» EXTRACTED RECORDS
^^^^

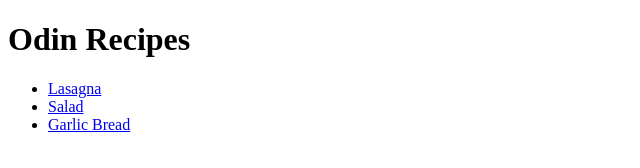
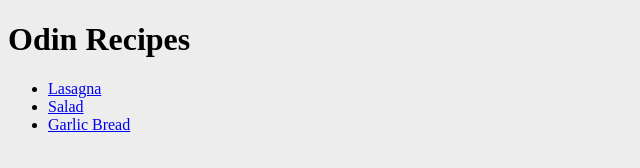
Before and after one commit to LucasRosen/odin-recipes, a plain HTML site: page index.html in a window 1280 px wide. Shown: the whole page, without its empty margins (0-640 px from the left). Drawn offline with Linux system fonts and the light colour scheme.

Commit message:
Add background color to body

```diff
--- a/index.html
+++ b/index.html
@@ -5,7 +5,7 @@
         <title>Odin Recipes</title>
         <link rel="stylesheet" href="style.css">
     </head>
-    <body>
+    <body style="background-color: hsl(0, 0%, 93%)">
         <h1>Odin Recipes</h1>
         <ul>
             <li><a href="./recipes/lasagna.html">Lasagna</a></li>
```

^^^^

» TASK TO COMPLETE
From the records above, tally every line that includes the word "index" and reply with the total by itself.

» COMPLETED EXERCISE
3